Again, a lot of the developer’s angle is introducing people to this world, but the dialogue isn’t overly expositional to match. The campaign peppers you with little factoids like “The Mackie was the first BattleMech ever built” and so on: digestible, relatable stuff to help connect you more with the world.
BattleTech operates on a turn-based combat system where cover matters, as does positioning. You can jump jet down heights to get a better vantage point, seemingly menial environmental factors like water cool down an overheated mech, and sprinting (a standard top-down strategy mechanic) grants evasion charges. Nearly every facet of BattleTech has its own rules, but its secret sauce is that none of those rules are overly complicated.
For instance melee has its own parameters (it uses piloting skill, ignores evasion, and removes guarded), which is a specific answer to a specific problem. Hits and range also matter depending on your mech’s loadout (something you’ll know going in at a glance), and stats can go down on a whim. You’ll need to know the kit of each mech to solve any problems that arise, but that comes naturally after just five mission or so.
Once you’ve got the basics down you can start doing things like having one of your weaker mechs use abilities like sensor lock, draining a hiding enemy’s evasive charges, so you can hit them with heavier weaponry. BattleTech never quite reaches the absurd JRPG listicle level of abilities, it just has enough to allow for a degree of decision making each turn. Tooltips ensure that even new strategy game players aren’t completely lost. It even gets as granular as “25% damage reduction to the front and side). Saving during combat is also a nice crutch to have if you have to dip in the middle of a raging battle.
There’s a lovely dance of destruction going on at all times. Cameras will dynamically change to show mechs running up and socking robot limbs off, and the baked-in lore of these mechs being semi-shoddy only helps. These things have character, like the Blackjack, whose limbs kind of flop around as it runs. You’ll also tango with lesser creations like tanks, which you’ll gloriously stomp with your mech feet.
BattleTech is simmy, too. There’s menus upon menus as you make your way across the galaxy. The idea is that you’re slowly building up your mercenary force and dealing with issues both petty and serious. Beyond a full campaign, skirmish mode is likely where you’re going to be spending most of your time, with the option to pit light and heavy mechs against each other with different styles of play, as well as customizable maps and seasons. Multiplayer is also in, but requires a Paradox account — I was also unable to test it out for the purposes of this review.
If you’re into tweaks BattleTech doesn’t really have a full mod suite on-demand, but there are a decent amount of options. You can turn off in-mission cinematics entirely (or just enemy animations). You also have near-complete control of the camera, as well as resolution support for up to 4K, full keybinding, and 14 different advanced video toggles. In my experience BattleTech is also well-optimized. I never encountered a crash or hiccup.
I’m still tooling around in skirmishes in BattleTech, and it’s done its part in getting me interested in the bigger picture.

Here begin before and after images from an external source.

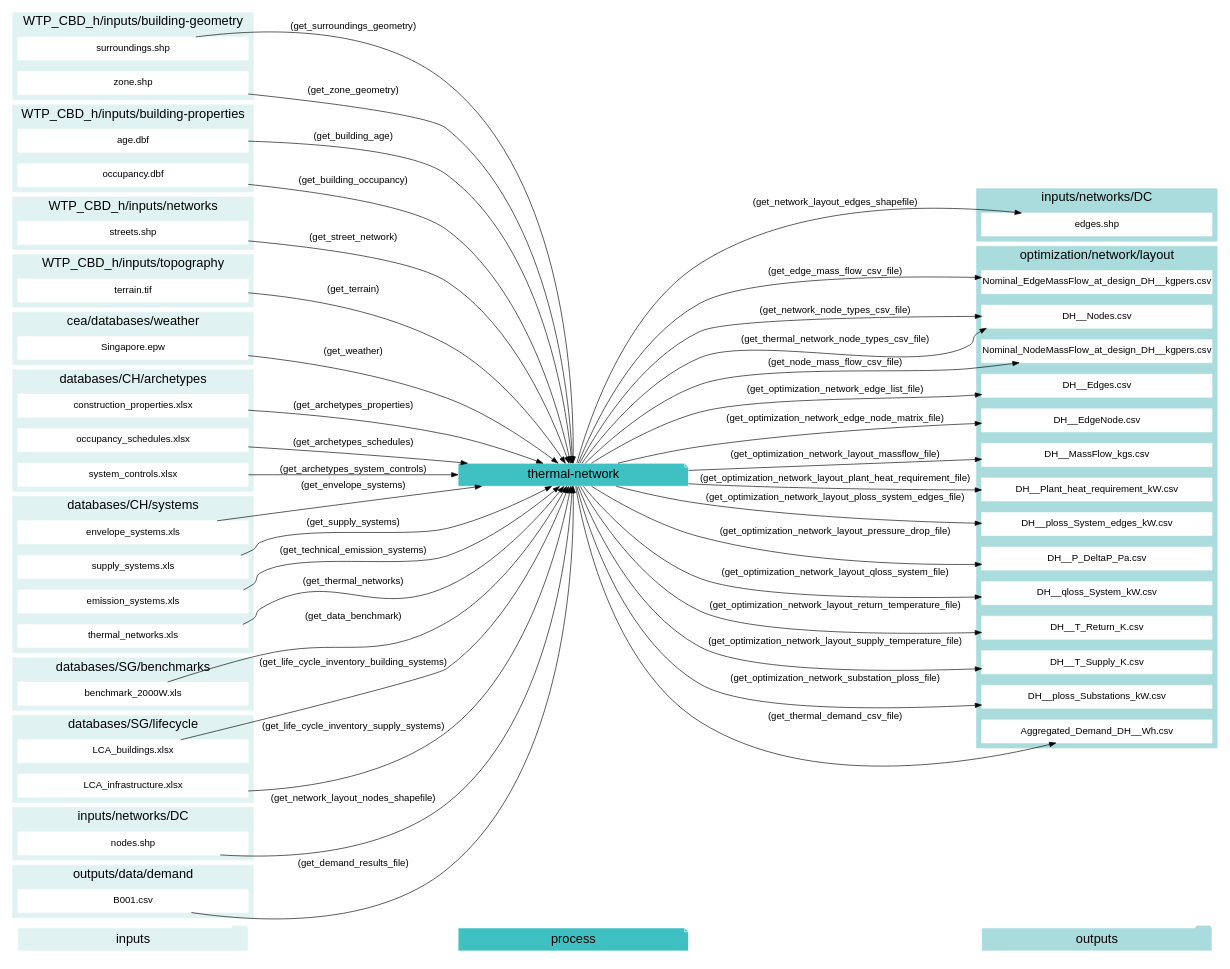
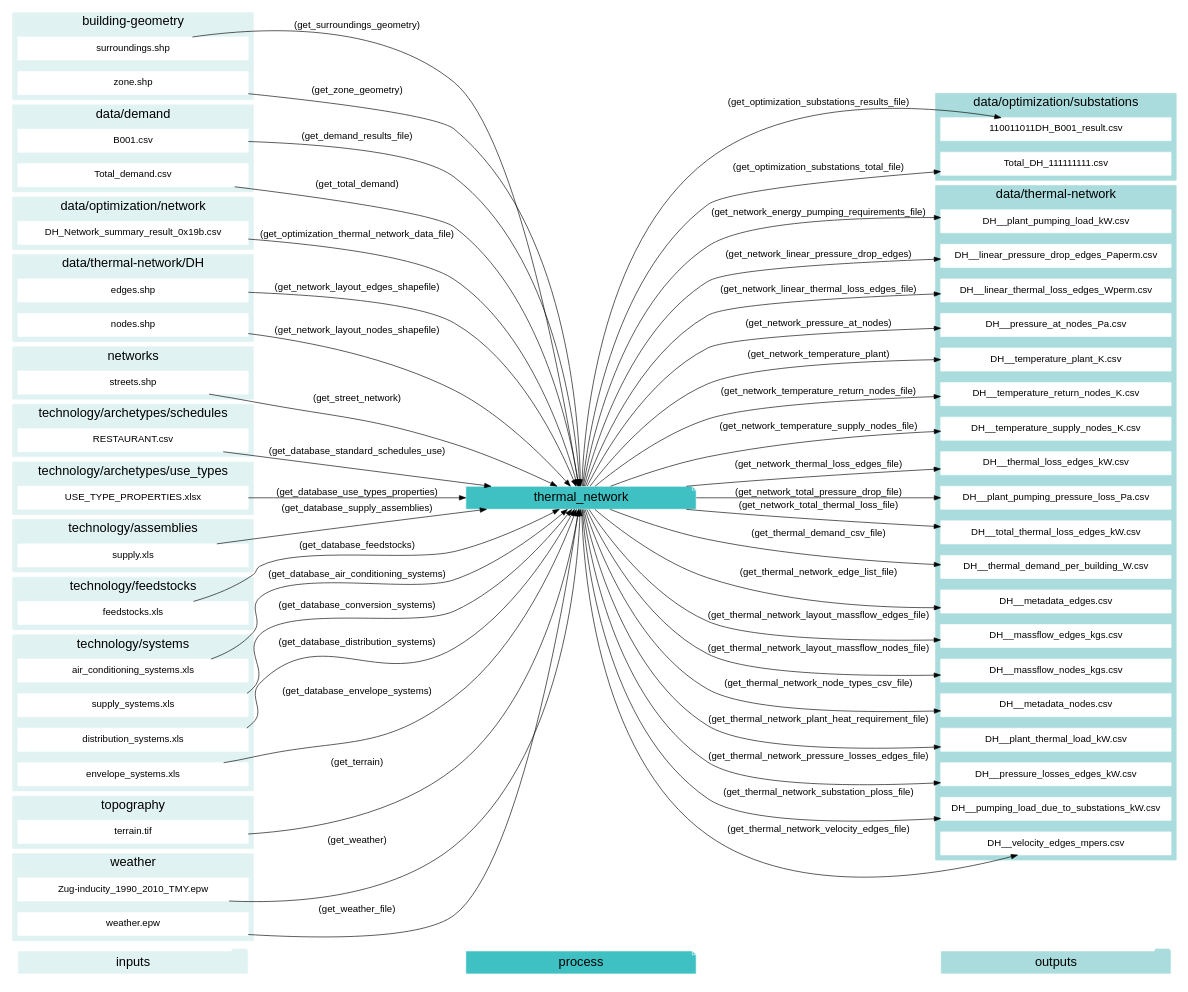
Before and after one commit to architecture-building-systems/CityEnergyAnalyst: diagram 12 of 20 in docs/script-data-flow.rst, drawn with Graphviz. The commit also changed other lines of this file and 24 other files, not shown here.

```diff
--- a/docs/script-data-flow.rst
+++ b/docs/script-data-flow.rst
@@ -855,13 +1624,13 @@
     "inputs"->"process"[style=invis]
     "process"->"outputs"[style=invis]
     }
-    "thermal-network"[style=filled, color=white, fillcolor="#3FC0C2", shape=note, fontsize=20, fontname=arial];
+    "thermal_network"[style=filled, color=white, fillcolor="#3FC0C2", shape=note, fontsize=20, fontname=arial];
     subgraph cluster_0_in {
         style = filled;
         color = "#E1F2F2";
         fontsize = 20;
         rank=same;
-        label="WTP_CBD_h/inputs/building-geometry";
+        label="building-geometry";
         "surroundings.shp"
         "zone.shp"
     }
@@ -870,151 +1639,168 @@
         color = "#E1F2F2";
         fontsize = 20;
         rank=same;
-        label="WTP_CBD_h/inputs/building-properties";
-        "age.dbf"
-        "occupancy.dbf"
+        label="data/demand";
+        "B001.csv"
+        "Total_demand.csv"
     }
     subgraph cluster_2_in {
         style = filled;
         color = "#E1F2F2";
         fontsize = 20;
         rank=same;
-        label="WTP_CBD_h/inputs/networks";
-        "streets.shp"
+        label="data/optimization/network";
+        "DH_Network_summary_result_0x19b.csv"
     }
-    subgraph cluster_3_in {
+    subgraph cluster_3_out {
         style = filled;
-        color = "#E1F2F2";
+        color = "#aadcdd";
         fontsize = 20;
         rank=same;
-        label="WTP_CBD_h/inputs/topography";
-        "terrain.tif"
+        label="data/optimization/substations";
+        "110011011DH_B001_result.csv"
+        "Total_DH_111111111.csv"
     }
-    subgraph cluster_4_in {
+    subgraph cluster_4_out {
         style = filled;
-        color = "#E1F2F2";
+        color = "#aadcdd";
         fontsize = 20;
         rank=same;
-        label="cea/databases/weather";
-        "Singapore.epw"
+        label="data/thermal-network";
+        "DH__plant_pumping_load_kW.csv"
+        "DH__linear_pressure_drop_edges_Paperm.csv"
+        "DH__linear_thermal_loss_edges_Wperm.csv"
+        "DH__pressure_at_nodes_Pa.csv"
+        "DH__temperature_plant_K.csv"
+        "DH__temperature_return_nodes_K.csv"
+        "DH__temperature_supply_nodes_K.csv"
+        "DH__thermal_loss_edges_kW.csv"
+        "DH__plant_pumping_pressure_loss_Pa.csv"
+        "DH__total_thermal_loss_edges_kW.csv"
+        "DH__thermal_demand_per_building_W.csv"
+        "DH__metadata_edges.csv"
+        "DH__massflow_edges_kgs.csv"
+        "DH__massflow_nodes_kgs.csv"
+        "DH__metadata_nodes.csv"
+        "DH__plant_thermal_load_kW.csv"
+        "DH__pressure_losses_edges_kW.csv"
+        "DH__pumping_load_due_to_substations_kW.csv"
+        "DH__velocity_edges_mpers.csv"
     }
     subgraph cluster_5_in {
         style = filled;
         color = "#E1F2F2";
         fontsize = 20;
         rank=same;
-        label="databases/CH/archetypes";
-        "construction_properties.xlsx"
-        "occupancy_schedules.xlsx"
-        "system_controls.xlsx"
+        label="data/thermal-network/DH";
+        "edges.shp"
+        "nodes.shp"
     }
     subgraph cluster_6_in {
         style = filled;
         color = "#E1F2F2";
         fontsize = 20;
         rank=same;
-        label="databases/CH/systems";
-        "envelope_systems.xls"
-        "supply_systems.xls"
-        "emission_systems.xls"
-        "thermal_networks.xls"
+        label="networks";
+        "streets.shp"
     }
     subgraph cluster_7_in {
         style = filled;
         color = "#E1F2F2";
         fontsize = 20;
         rank=same;
-        label="databases/SG/benchmarks";
-        "benchmark_2000W.xls"
+        label="technology/archetypes/schedules";
+        "RESTAURANT.csv"
     }
     subgraph cluster_8_in {
         style = filled;
         color = "#E1F2F2";
         fontsize = 20;
         rank=same;
-        label="databases/SG/lifecycle";
-        "LCA_buildings.xlsx"
-        "LCA_infrastructure.xlsx"
+        label="technology/archetypes/use_types";
+        "USE_TYPE_PROPERTIES.xlsx"
     }
     subgraph cluster_9_in {
         style = filled;
         color = "#E1F2F2";
         fontsize = 20;
         rank=same;
-        label="inputs/networks/DC";
-        "nodes.shp"
+        label="technology/assemblies";
+        "supply.xls"
     }
-    subgraph cluster_9_out {
+    subgraph cluster_10_in {
         style = filled;
-        color = "#aadcdd";
+        color = "#E1F2F2";
         fontsize = 20;
         rank=same;
-        label="inputs/networks/DC";
-        "edges.shp"
-    }
-    subgraph cluster_10_out {
-        style = filled;
-        color = "#aadcdd";
-        fontsize = 20;
-        rank=same;
-        label="optimization/network/layout";
-        "Nominal_EdgeMassFlow_at_design_DH__kgpers.csv"
-        "DH__Nodes.csv"
-        "Nominal_NodeMassFlow_at_design_DH__kgpers.csv"
-        "DH__Edges.csv"
-        "DH__EdgeNode.csv"
-        "DH__MassFlow_kgs.csv"
-        "DH__Plant_heat_requirement_kW.csv"
-        "DH__ploss_System_edges_kW.csv"
-        "DH__P_DeltaP_Pa.csv"
-        "DH__qloss_System_kW.csv"
-        "DH__T_Return_K.csv"
-        "DH__T_Supply_K.csv"
-        "DH__Nodes.csv"
-        "DH__ploss_Substations_kW.csv"
-        "Aggregated_Demand_DH__Wh.csv"
+        label="technology/feedstocks";
+        "feedstocks.xls"
     }
     subgraph cluster_11_in {
         style = filled;
         color = "#E1F2F2";
         fontsize = 20;
         rank=same;
-        label="outputs/data/demand";
-        "B001.csv"
+        label="technology/systems";
+        "air_conditioning_systems.xls"
+        "supply_systems.xls"
+        "distribution_systems.xls"
+        "envelope_systems.xls"
     }
-    "construction_properties.xlsx" -> "thermal-network"[label="(get_archetypes_properties)"]
-    "occupancy_schedules.xlsx" -> "thermal-network"[label="(get_archetypes_schedules)"]
-    "system_controls.xlsx" -> "thermal-network"[label="(get_archetypes_system_controls)"]
-    "age.dbf" -> "thermal-network"[label="(get_building_age)"]
-    "occupancy.dbf" -> "thermal-network"[label="(get_building_occupancy)"]
-    "benchmark_2000W.xls" -> "thermal-network"[label="(get_data_benchmark)"]
-    "B001.csv" -> "thermal-network"[label="(get_demand_results_file)"]
-    "surroundings.shp" -> "thermal-network"[label="(get_surroundings_geometry)"]
-    "envelope_systems.xls" -> "thermal-network"[label="(get_envelope_systems)"]
-    "LCA_buildings.xlsx" -> "thermal-network"[label="(get_life_cycle_inventory_building_systems)"]
-    "LCA_infrastructure.xlsx" -> "thermal-network"[label="(get_life_cycle_inventory_supply_systems)"]
-    "nodes.shp" -> "thermal-network"[label="(get_network_layout_nodes_shapefile)"]
-    "streets.shp" -> "thermal-network"[label="(get_street_network)"]
-    "supply_systems.xls" -> "thermal-network"[label="(get_supply_systems)"]
-    "emission_systems.xls" -> "thermal-network"[label="(get_technical_emission_systems)"]
-    "terrain.tif" -> "thermal-network"[label="(get_terrain)"]
-    "thermal_networks.xls" -> "thermal-network"[label="(get_thermal_networks)"]
-    "Singapore.epw" -> "thermal-network"[label="(get_weather)"]
-    "zone.shp" -> "thermal-network"[label="(get_zone_geometry)"]
-    "thermal-network" -> "Nominal_EdgeMassFlow_at_design_DH__kgpers.csv"[label="(get_edge_mass_flow_csv_file)"]
-    "thermal-network" -> "edges.shp"[label="(get_network_layout_edges_shapefile)"]
-    "thermal-network" -> "DH__Nodes.csv"[label="(get_network_node_types_csv_file)"]
-    "thermal-network" -> "Nominal_NodeMassFlow_at_design_DH__kgpers.csv"[label="(get_node_mass_flow_csv_file)"]
-    "thermal-network" -> "DH__Edges.csv"[label="(get_optimization_network_edge_list_file)"]
-    "thermal-network" -> "DH__EdgeNode.csv"[label="(get_optimization_network_edge_node_matrix_file)"]
-    "thermal-network" -> "DH__MassFlow_kgs.csv"[label="(get_optimization_network_layout_massflow_file)"]
-    "thermal-network" -> "DH__Plant_heat_requirement_kW.csv"[label="(get_optimization_network_layout_plant_heat_requirement_file)"]
-    "thermal-network" -> "DH__ploss_System_edges_kW.csv"[label="(get_optimization_network_layout_ploss_system_edges_file)"]
-    "thermal-network" -> "DH__P_DeltaP_Pa.csv"[label="(get_optimization_network_layout_pressure_drop_file)"]
-    "thermal-network" -> "DH__qloss_System_kW.csv"[label="(get_optimization_network_layout_qloss_system_file)"]
-    "thermal-network" -> "DH__T_Return_K.csv"[label="(get_optimization_network_layout_return_temperature_file)"]
-    "thermal-network" -> "DH__T_Supply_K.csv"[label="(get_optimization_network_layout_supply_temperature_file)"]
-    "thermal-network" -> "DH__Nodes.csv"[label="(get_thermal_network_node_types_csv_file)"]
-    "thermal-network" -> "DH__ploss_Substations_kW.csv"[label="(get_optimization_network_substation_ploss_file)"]
-    "thermal-network" -> "Aggregated_Demand_DH__Wh.csv"[label="(get_thermal_demand_csv_file)"]
+    subgraph cluster_12_in {
+        style = filled;
+        color = "#E1F2F2";
+        fontsize = 20;
+        rank=same;
+        label="topography";
+        "terrain.tif"
     }
+    subgraph cluster_13_in {
+        style = filled;
+        color = "#E1F2F2";
+        fontsize = 20;
+        rank=same;
+        label="weather";
+        "Zug-inducity_1990_2010_TMY.epw"
+        "weather.epw"
+    }
+    "air_conditioning_systems.xls" -> "thermal_network"[label="(get_database_air_conditioning_systems)"]
+    "supply_systems.xls" -> "thermal_network"[label="(get_database_conversion_systems)"]
+    "distribution_systems.xls" -> "thermal_network"[label="(get_database_distribution_systems)"]
+    "envelope_systems.xls" -> "thermal_network"[label="(get_database_envelope_systems)"]
+    "feedstocks.xls" -> "thermal_network"[label="(get_database_feedstocks)"]
+    "RESTAURANT.csv" -> "thermal_network"[label="(get_database_standard_schedules_use)"]
+    "supply.xls" -> "thermal_network"[label="(get_database_supply_assemblies)"]
+    "USE_TYPE_PROPERTIES.xlsx" -> "thermal_network"[label="(get_database_use_types_properties)"]
+    "B001.csv" -> "thermal_network"[label="(get_demand_results_file)"]
+    "edges.shp" -> "thermal_network"[label="(get_network_layout_edges_shapefile)"]
+    "nodes.shp" -> "thermal_network"[label="(get_network_layout_nodes_shapefile)"]
+    "DH_Network_summary_result_0x19b.csv" -> "thermal_network"[label="(get_optimization_thermal_network_data_file)"]
+    "streets.shp" -> "thermal_network"[label="(get_street_network)"]
+    "surroundings.shp" -> "thermal_network"[label="(get_surroundings_geometry)"]
+    "terrain.tif" -> "thermal_network"[label="(get_terrain)"]
+    "Total_demand.csv" -> "thermal_network"[label="(get_total_demand)"]
+    "Zug-inducity_1990_2010_TMY.epw" -> "thermal_network"[label="(get_weather)"]
+    "weather.epw" -> "thermal_network"[label="(get_weather_file)"]
+    "zone.shp" -> "thermal_network"[label="(get_zone_geometry)"]
+    "thermal_network" -> "DH__plant_pumping_load_kW.csv"[label="(get_network_energy_pumping_requirements_file)"]
+    "thermal_network" -> "DH__linear_pressure_drop_edges_Paperm.csv"[label="(get_network_linear_pressure_drop_edges)"]
+    "thermal_network" -> "DH__linear_thermal_loss_edges_Wperm.csv"[label="(get_network_linear_thermal_loss_edges_file)"]
+    "thermal_network" -> "DH__pressure_at_nodes_Pa.csv"[label="(get_network_pressure_at_nodes)"]
+    "thermal_network" -> "DH__temperature_plant_K.csv"[label="(get_network_temperature_plant)"]
+    "thermal_network" -> "DH__temperature_return_nodes_K.csv"[label="(get_network_temperature_return_nodes_file)"]
+    "thermal_network" -> "DH__temperature_supply_nodes_K.csv"[label="(get_network_temperature_supply_nodes_file)"]
+    "thermal_network" -> "DH__thermal_loss_edges_kW.csv"[label="(get_network_thermal_loss_edges_file)"]
+    "thermal_network" -> "DH__plant_pumping_pressure_loss_Pa.csv"[label="(get_network_total_pressure_drop_file)"]
+    "thermal_network" -> "DH__total_thermal_loss_edges_kW.csv"[label="(get_network_total_thermal_loss_file)"]
+    "thermal_network" -> "110011011DH_B001_result.csv"[label="(get_optimization_substations_results_file)"]
+    "thermal_network" -> "Total_DH_111111111.csv"[label="(get_optimization_substations_total_file)"]
+    "thermal_network" -> "DH__thermal_demand_per_building_W.csv"[label="(get_thermal_demand_csv_file)"]
+    "thermal_network" -> "DH__metadata_edges.csv"[label="(get_thermal_network_edge_list_file)"]
+    "thermal_network" -> "DH__massflow_edges_kgs.csv"[label="(get_thermal_network_layout_massflow_edges_file)"]
+    "thermal_network" -> "DH__massflow_nodes_kgs.csv"[label="(get_thermal_network_layout_massflow_nodes_file)"]
+    "thermal_network" -> "DH__metadata_nodes.csv"[label="(get_thermal_network_node_types_csv_file)"]
+    "thermal_network" -> "DH__plant_thermal_load_kW.csv"[label="(get_thermal_network_plant_heat_requirement_file)"]
+    "thermal_network" -> "DH__pressure_losses_edges_kW.csv"[label="(get_thermal_network_pressure_losses_edges_file)"]
+    "thermal_network" -> "DH__pumping_load_due_to_substations_kW.csv"[label="(get_thermal_network_substation_ploss_file)"]
+    "thermal_network" -> "DH__velocity_edges_mpers.csv"[label="(get_thermal_network_velocity_edges_file)"]
+    }
```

Harebrained Schemes should be proud, as it’s mostly done right by the various tabletop licenses it’s worked with for the past five years or so.
[This review is based on a retail version of the game provided by the publisher. Only the single-player portion is reviewed in this assessment.]